Critics’ Picks

Giulio Paolini, Contemplator enim, 1992, mixed media, dimensions variable.


“Carta Bianca Capodimonte Imaginaire

Museo e Real Bosco di Capodimonte
via Miano 2
December 15–March 15

For this exhibition, ten intellectuals were invited to draw upon the immense patrimony of this institution, which boasts a small but precious collection of contemporary art, to create their own juxtapositions of old and new works. The utterly personal interpretations of the historic collection range from the naturalistic vision of architect and landscapist Paolo Pejrone—who has framed a window among various paintings to surprisingly reveal the museum’s park—to the evolutionist approach of Laura Bossi Régnier, a neurologist who reflects on the relationship between man and ape, presenting paintings and porcelain works inhabited by bizarre animals. In the room of collector Gianfranco D’Amato, Jacopo de’ Barbari’s mysterious Ritratto di Luca Pacioli (Portrait of Luca Pacioli), ca. 1500, is associated with Camera (Room), 1987, a geometric sculpture by Carlo Alfano, and the cruel and grotesque iconography of Artemisia Gentileschi’s Giuditta e Oloferne (Judith Slaying Holofernes), ca. 1612–13, faces off against the physiognomic investigation of Mimmo Jodice’s photographic diptych Transiti (Transits), 2008.

The standout curatorial interventions are by artists Giulio Paolini and Francesco Vezzoli, the latter of whom is not new to this type of experimentation.
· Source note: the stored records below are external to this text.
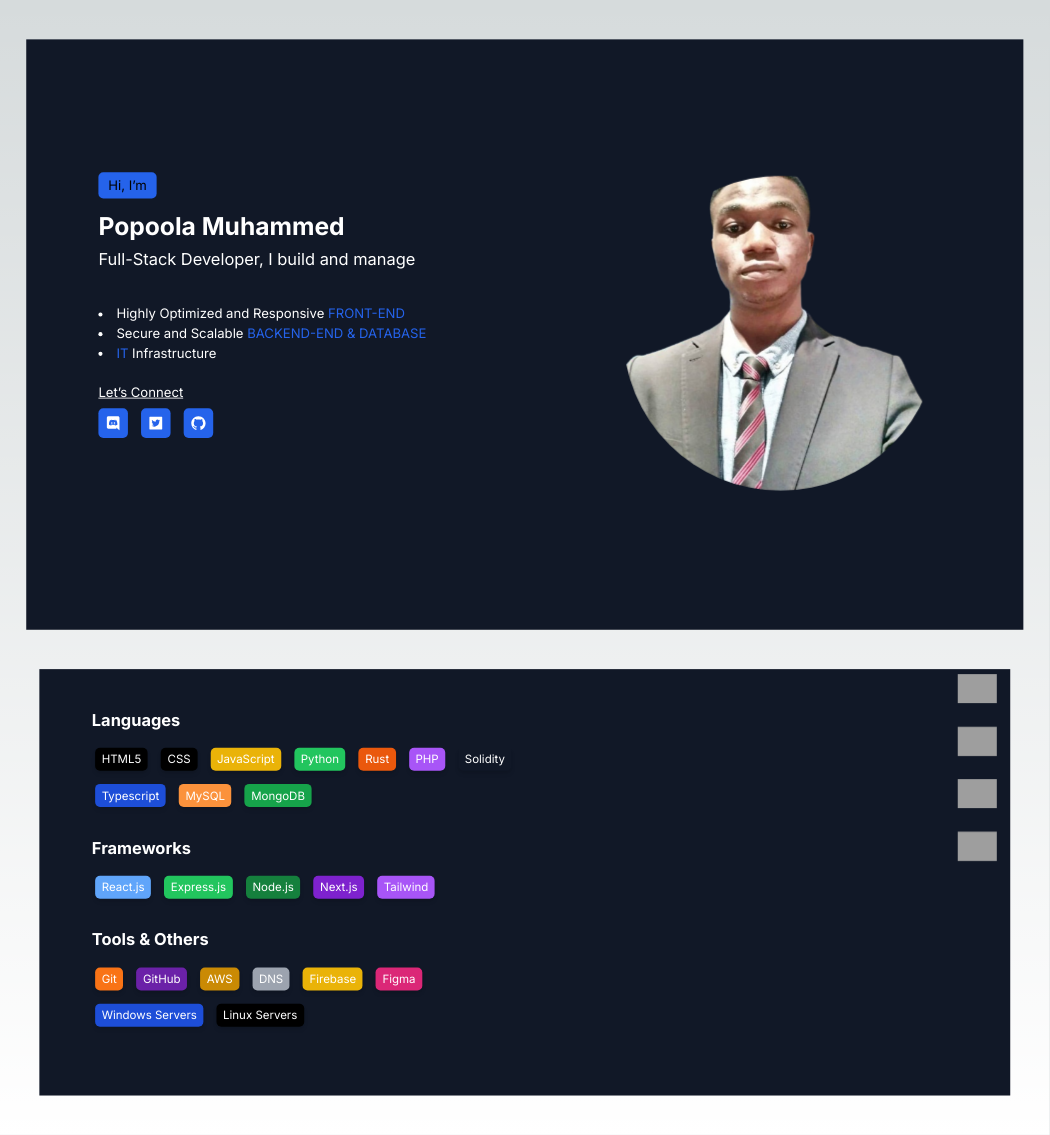
Repository: muhammedctgr/hammedctgr
Page: /
These files come from the project's save history. The page is drawn as it stood at one moment and after the next save; the edit follows.
The browser window is 1280 px wide. The pictures show the whole page, at 82% of full size.
Pictures or frames that could not be fetched are drawn as grey boxes. The project was rebuilt for these pictures with package versions that can differ from the ones it lists, and the page was loaded fresh each time. The framework's server and built-in components were replaced by stand-ins that run in the browser. Also part of the build but not shown: next.config.mjs.

Above is the page before, as saved 2024-08-01 15:25:53.

### app/layout.tsx
import type { Metadata } from "next";
import { Inter } from "next/font/google";
import "./globals.css";

const inter = Inter({ subsets: ["latin"] });

export const metadata: Metadata = {
  title: "Popoola Muhammed",
  description: "Generated by create next app",
};

export default function RootLayout({
  children,
}: Readonly<{
  children: React.ReactNode;
}>) {
  return (
    <html lang="en">
      <body className={inter.className}>{children}</body>
    </html>
  );
}

### app/page.tsx
import Head from 'next/head';
import Hero from '../components/Hero';
import SkillsSection from '@/components/SkillsSection';


const Home = () => (
  <div>
    <Head>
      <title>Popoola Muhammed</title>
      <meta name="description" content="Welcome to my developer portfolio" />
    </Head>

    <Hero />
    <SkillsSection />
  </div>
);

export default Home;

### app/globals.css
@tailwind base;
@tailwind components;
@tailwind utilities;

:root {
  --foreground-rgb: 0, 0, 0;
  --background-start-rgb: 214, 219, 220;
  --background-end-rgb: 255, 255, 255;
}

@media (prefers-color-scheme: dark) {
  :root {
    --foreground-rgb: 255, 255, 255;
    --background-start-rgb: 0, 0, 0;
    --background-end-rgb: 0, 0, 0;
  }
}

body {
  color: rgb(var(--foreground-rgb));
  background: linear-gradient(
      to bottom,
      transparent,
      rgb(var(--background-end-rgb))
    )
    rgb(var(--background-start-rgb));
}

@layer utilities {
  .text-balance {
    text-wrap: balance;
  }
}


@keyframes upDown {
  0%, 100% {
    transform: translateY(0);
  }
  50% {
    transform: translateY(-10px); /* Adjust the value as needed */
  }
}

.animate-upDown {
  animation: upDown 2s infinite ease-in-out; /* Adjust duration as needed */
}

### components/Hero.tsx
import Image from 'next/image';
import profilePic from '../public/profile.png';
import { AiFillDiscord, AiFillGithub, AiFillTwitterSquare, AiFillX } from 'react-icons/ai';

const Hero = () => {
  return (
    <section className="bg-gray-900 m-12 mx-8  text-white min-h-screen flex items-center">
      <div className="container mx-auto flex flex-col md:flex-row items-center">
        <div className="flex-1 text-left md:text-left p-8 pt-2 m-14 mt-2">
          <div className="inline-block bg-blue-600 text-black py-1 px-3 mb-4 rounded-md">
            Hi, I’m
          </div>
          <div className="mb-10">
          <h1 className="text-2xl md:text-3xl font-bold">Popoola Muhammed</h1>
          <p className="mt-2  md:text-xl">Full-Stack Developer, I build and manage</p>
          </div>
          <ul className="mt-4 list-disc list-inside whitespace-nowrap">
            <li>Highly Optimized and Responsive <span className="text-blue-600">FRONT-END</span></li>
            <li>Secure and Scalable <span className="text-blue-600">BACKEND-END & DATABASE</span></li>
            <li><span className="text-blue-600">IT</span> Infrastructure</li>
          </ul>
          <div className="mt-6">
            <a href="#contact" className=" underline">Let’s Connect</a>
            <div className="mt-2 flex md:justify-start space-x-4">
              <a href="#" className="bg-blue-600 p-2 rounded-md">
                <AiFillDiscord size={20} />
              </a>
              <a href="#" className="bg-blue-600 p-2 rounded-md">
                <AiFillTwitterSquare size={20} />
              </a>
              <a href="#" className="bg-blue-600 p-2 rounded-md">
                <AiFillGithub size={20} />
              </a>
            </div>
          </div>
        </div>
        <div className="flex-1 p-5">
          <div className="relative w-48 h-48 mx-8 md:w-72 md:h-72 lg:w-96 lg:h-96">
            <Image src={profilePic} alt="Popoola Muhammed" layout="fill" className="rounded-full object-cover animate-upDown" />
          </div>
        </div>
      </div>
    </section>
  );
};

export default Hero;

### components/SkillsSection.tsx
import Image from 'next/image';
import { FC } from 'react';

interface SkillCategory {
  title: string;
  skills: { name: string; color: string; }[];
}

const skills: SkillCategory[] = [
  {
    title: "Languages",
    skills: [
      { name: "HTML5", color: "bg-black" },
      { name: "CSS", color: "bg-black"},
      { name: "JavaScript", color: "bg-yellow-500" },
      { name: "Python", color: "bg-green-500" },
      { name: "Rust", color: "bg-orange-600" },
      { name: "PHP", color: "bg-purple-500" },
      { name: "Solidity", color: "bg-black-500" },
      { name: "Typescript", color: "bg-blue-700" },
      { name: "MySQL", color: "bg-orange-400" },
      { name: "MongoDB", color: "bg-green-600" },
    ],
  },
  {
    title: "Frameworks",
    skills: [
      { name: "React.js", color: "bg-blue-400" },
      { name: "Express.js", color: "bg-green-500" },
      { name: "Node.js", color: "bg-green-700" },
      { name: "Next.js", color: "bg-purple-700" },
      { name: "Tailwind", color: "bg-purple-500" },
    ],
  },
  {
    title: "Tools & Others",
    skills: [
      { name: "Git", color: "bg-orange-500" },
      { name: "GitHub", color: "bg-purple-800" },
      { name: "AWS", color: "bg-yellow-600" },
      { name: "DNS", color: "bg-gray-400" },
      { name: "Firebase", color: "bg-yellow-500" },
      { name: "Figma", color: "bg-pink-600" },
      { name: "Windows Servers", color: "bg-blue-700" },
      { name: "Linux Servers", color: "bg-black" },
    ],
  },
];

const icons = [
  "/icons/html5.svg", // Replace with your icon paths
  "/icons/css3.svg",
  "/icons/javascript.svg",
  "/icons/python.svg",
  // Add the rest of the icons as needed
];

const SkillsSection: FC = () => {
  return (
    <section className="m-12 bg-gray-900 text-white">
      <div className="container mx-auto px-4 flex flex-col md:flex-row">
        <div className="flex-1 m-12">
          {skills.map((category) => (
            <div key={category.title} className="mb-8">
              <h2 className="text-xl font-bold mb-4">{category.title}</h2>
              <div className="flex flex-wrap gap-2">
                {category.skills.map((skill) => (
                  <span
                    key={skill.name}
                    className={`px-2 py-1 m-1 rounded-md text-sm ${skill.color} shadow-md`}
                  >
                    {skill.name}
                  </span>
                ))}
              </div>
            </div>
          ))}
        </div>
        <div className="flex-1 flex flex-col items-center md:items-end">
          <div className="grid grid-cols-3 md:grid-cols-1 gap-4">
            {icons.map((src, index) => (
              <div key={index} className="w-12 h-12 relative">
                <Image src={src} alt={`icon-${index}`} layout="fill" objectFit="contain" />
              </div>
            ))}
          </div>
        </div>
      </div>
    </section>
  );
};

export default SkillsSection;

Loaded but not shown: tailwind.config.ts (common file)

After the next save:
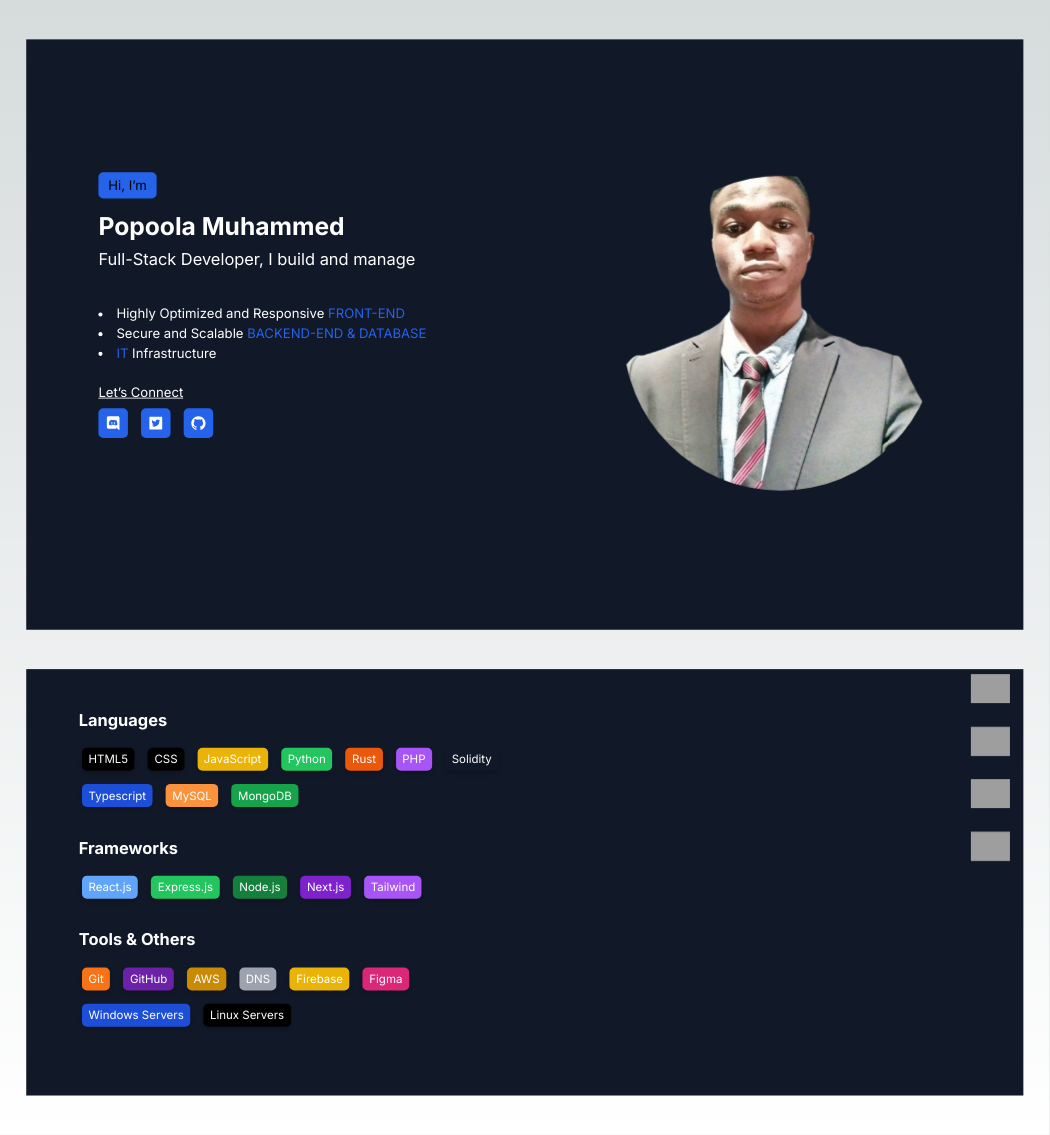
Saved 3 min 29 s later.
--- a/components/SkillsSection.tsx
+++ b/components/SkillsSection.tsx
@@ -57,7 +57,7 @@ const icons = [
 
 const SkillsSection: FC = () => {
   return (
-    <section className="m-12 bg-gray-900 text-white">
+    <section className="m-12 mx-8 bg-gray-900 text-white">
       <div className="container mx-auto px-4 flex flex-col md:flex-row">
         <div className="flex-1 m-12">
           {skills.map((category) => (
Despite being at opposite poles of contemporary artmaking, they share a constant consideration of art history. Artists cannot exempt themselves from presenting their vision of art, and so it is not surprising that Paolini has responded to the invitation by rejecting a selection and presenting his own Contemplator enim, 1992, an arcade of Plexiglas panels bearing painted valets in powdered wigs who seem to hold empty squares. Vezzoli—mindful of his phantasmagorical “Galleria Vezzoli” exhibition at MAXXI in 2013—brings visitors into a baroque corridor of sculptures shrouded in red velvet. By confronting pairs of busts and portraits from different eras, he re-creates an impossible play of glances unconstrained by time.

The polyphonic interpretation attempted here is a clearly fashionable curatorial approach that, in this case, confirms the allure of a long-standing art museum with one of the most abundant and fascinating collections in Italy.

Translated from Italian by Marguerite Shore.